Investment banking in Asia: The headhunters’ view
What do the region’s top headhunters think of the market? Not a great deal. The mood is not good following the bonus announcements of most banks in the early months of the year.
"While everyone intellectually understood their compensation was going to be coming down 30% to 40%, when people see the number on a piece of paper they tend to have a more visceral reaction than they thought they would," says one. "While some are flat to last year, most are clearly down, and in most cases have a restricted deferred element to the compensation.
"Every banker is becoming a financial institution specialist and working out whether having 60% of their bonus in the stock of that bank is worthwhile."
Who wins in that environment? "The large US money-centre banks are considered to be the best, with JPMorgan the standout because of its share price performance comparative to the street," says one. People are newly optimistic about Citi in this respect, he says – since few feel its share price can get any worse – and always about Goldman Sachs, although "the question on everyone’s mind is how people make money now they’re no longer proprietary trading.
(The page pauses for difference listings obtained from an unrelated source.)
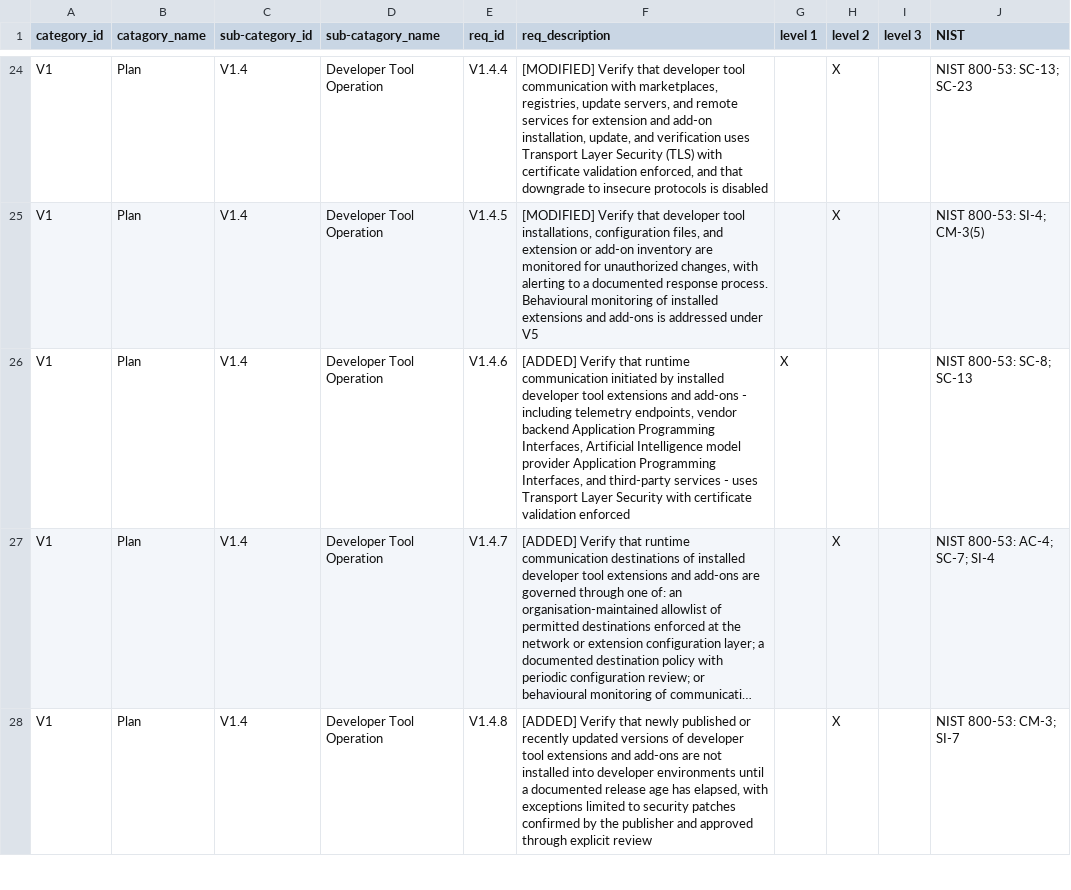
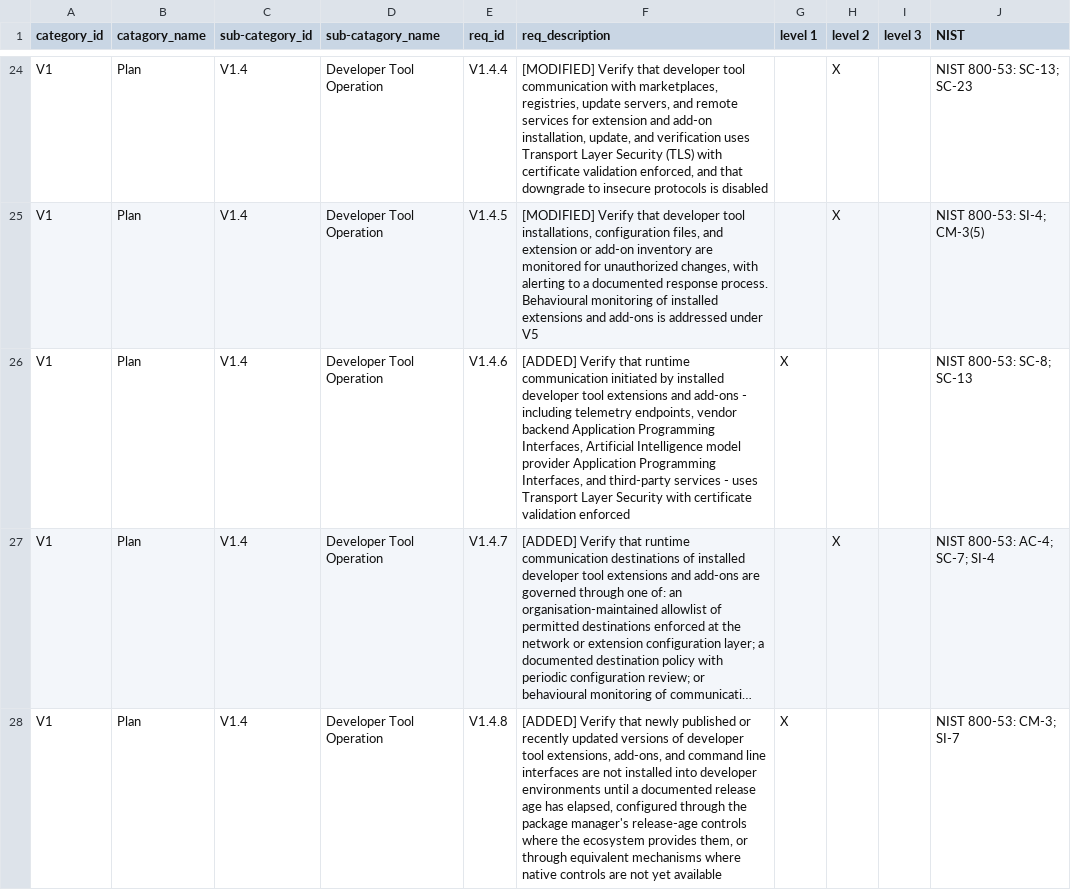
Before and after one commit to OWASP/www-project-spvs, a CSV file: 1.5/OWASP_SPVS_1.0_-en_Requirements.csv, drawn as a sheet; only a part is shown, gaps mark what is left out; long unchanged cells end in …; the diff covers the shown part only; the diff names each change by its address in the sheet, - before the commit and + after, or states it on an @@ line.

Commit message:
fix: update to V1.4.8 to V1.4.11
V1.4.8 [ADDED, L1]:
- Baseline release-age gating for new and updated extension and add-on
  versions before installation.
- Level placement informed by native package manager support across npm,
  pnpm, Yarn, and Bun — structurally identical to V1.4.10 lifecycle
  script restriction (also L1).
- Implementation-neutral control text acknowledges asymmetric ecosystem
  coverage with "or through equivalent mechanisms" clause.

V1.4.9 [ADDED, L2]:
- Enhanced release-age governance with documented organisational process,
  ecosystem-proportionate release age determination, exception approval
  workflow with publisher confirmation requirement, and audit logging
  of exception approvals.
- Captures the organisational governance layer that exceeds the V1.4.8
  individual-developer baseline.

V1.4.10 [ADDED, L1]:
- Lifecycle script execution disabled by default during installation
  or update of developer tool extensions, add-ons, and command line
  interfaces. Execution permitted only after explicit per-package
  review and approval.

V1.4.11 [ADDED, L3]:
- Cryptographic verification of publisher-issued attestations or signed
  manifests where the marketplace or registry provides them, with
  installation blocked when verification fails. Acknowledges asymmetric
  ecosystem coverage with documented compensating controls where
  attestation is not yet available.

```diff
--- a/1.5/OWASP_SPVS_1.0_-en_Requirements.csv
+++ b/1.5/OWASP_SPVS_1.0_-en_Requirements.csv
-F28 (req_description): …developer tool extensions and add-ons are not installed into developer environments until a documented release age has elapsed, with exceptions limited to security patches confirmed by the publisher and approved through explicit review
+F28 (req_description): …developer tool extensions, add-ons, and command line interfaces are not installed into developer environments until a documented release age has elapsed, configured through the package manager's release-age controls where the ecosystem provides them, or through equivalent mechanisms where native controls are not yet available
-G28 (level 1): (empty)
+G28 (level 1): X
-H28 (level 2): X
+H28 (level 2): (empty)
```
Also changed, not shown: 1 added row and 2 edited cells elsewhere in this file.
They don’t have the answer but they know people will figure it out, and the people who figure it out first will probably be Goldman."
In Europe, headhunters say Deutsche is the closest European equivalent in terms of its likelihood of recovery; "It’s always been a successful bank and the premier German bank, which is where the initiative lies."